– Is it a development opportunity?
– Will it raise their profile?
– Will it give them deserved recognition from others?

Once you’ve decided what to delegate you need to be clear on the outcome. What are your expectations?
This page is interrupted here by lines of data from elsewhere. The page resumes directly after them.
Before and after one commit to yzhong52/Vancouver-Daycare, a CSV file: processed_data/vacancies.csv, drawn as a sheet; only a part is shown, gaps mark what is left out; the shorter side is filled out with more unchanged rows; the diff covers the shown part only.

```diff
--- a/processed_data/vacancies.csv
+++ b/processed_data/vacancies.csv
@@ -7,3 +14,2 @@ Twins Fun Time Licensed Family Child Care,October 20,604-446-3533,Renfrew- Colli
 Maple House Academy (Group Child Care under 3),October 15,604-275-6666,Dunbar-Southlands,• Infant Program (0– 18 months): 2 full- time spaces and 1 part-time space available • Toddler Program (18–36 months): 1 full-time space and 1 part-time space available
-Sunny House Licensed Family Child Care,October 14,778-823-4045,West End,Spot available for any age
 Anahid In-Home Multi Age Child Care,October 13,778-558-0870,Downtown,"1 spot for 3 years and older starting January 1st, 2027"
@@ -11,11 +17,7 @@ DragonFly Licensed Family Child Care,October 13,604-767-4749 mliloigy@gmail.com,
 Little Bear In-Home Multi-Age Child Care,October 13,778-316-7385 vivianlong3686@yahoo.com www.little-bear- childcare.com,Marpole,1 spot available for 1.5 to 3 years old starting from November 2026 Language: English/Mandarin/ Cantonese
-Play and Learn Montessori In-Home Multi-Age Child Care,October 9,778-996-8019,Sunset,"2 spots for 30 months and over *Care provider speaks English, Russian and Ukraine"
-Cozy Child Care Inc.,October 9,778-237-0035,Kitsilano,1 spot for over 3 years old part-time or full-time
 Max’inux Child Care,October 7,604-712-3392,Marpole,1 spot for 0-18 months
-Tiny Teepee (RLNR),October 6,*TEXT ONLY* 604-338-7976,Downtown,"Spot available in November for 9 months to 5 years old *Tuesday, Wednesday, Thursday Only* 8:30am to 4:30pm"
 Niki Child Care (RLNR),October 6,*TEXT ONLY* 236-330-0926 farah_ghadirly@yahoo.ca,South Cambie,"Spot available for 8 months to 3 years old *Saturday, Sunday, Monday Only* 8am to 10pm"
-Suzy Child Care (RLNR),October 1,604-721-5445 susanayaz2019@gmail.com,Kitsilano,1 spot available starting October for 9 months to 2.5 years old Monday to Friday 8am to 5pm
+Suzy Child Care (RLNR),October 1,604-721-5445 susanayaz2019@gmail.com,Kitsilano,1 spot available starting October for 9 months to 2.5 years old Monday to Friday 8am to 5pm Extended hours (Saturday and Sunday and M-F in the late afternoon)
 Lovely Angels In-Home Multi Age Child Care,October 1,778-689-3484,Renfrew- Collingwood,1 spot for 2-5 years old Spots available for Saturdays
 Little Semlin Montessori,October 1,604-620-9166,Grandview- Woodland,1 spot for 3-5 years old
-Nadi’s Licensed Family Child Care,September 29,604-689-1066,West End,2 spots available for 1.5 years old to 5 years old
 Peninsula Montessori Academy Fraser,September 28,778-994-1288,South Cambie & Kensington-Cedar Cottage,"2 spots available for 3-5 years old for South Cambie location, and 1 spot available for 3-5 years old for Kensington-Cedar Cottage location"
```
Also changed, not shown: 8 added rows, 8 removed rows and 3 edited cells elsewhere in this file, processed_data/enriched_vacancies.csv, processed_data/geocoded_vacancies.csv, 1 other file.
What does success look like?

Step 2 – Who will you Delegate to?

If you find yourself considering “who can I give this job to most quickly?” or “who will be least resistant?” think again . . . .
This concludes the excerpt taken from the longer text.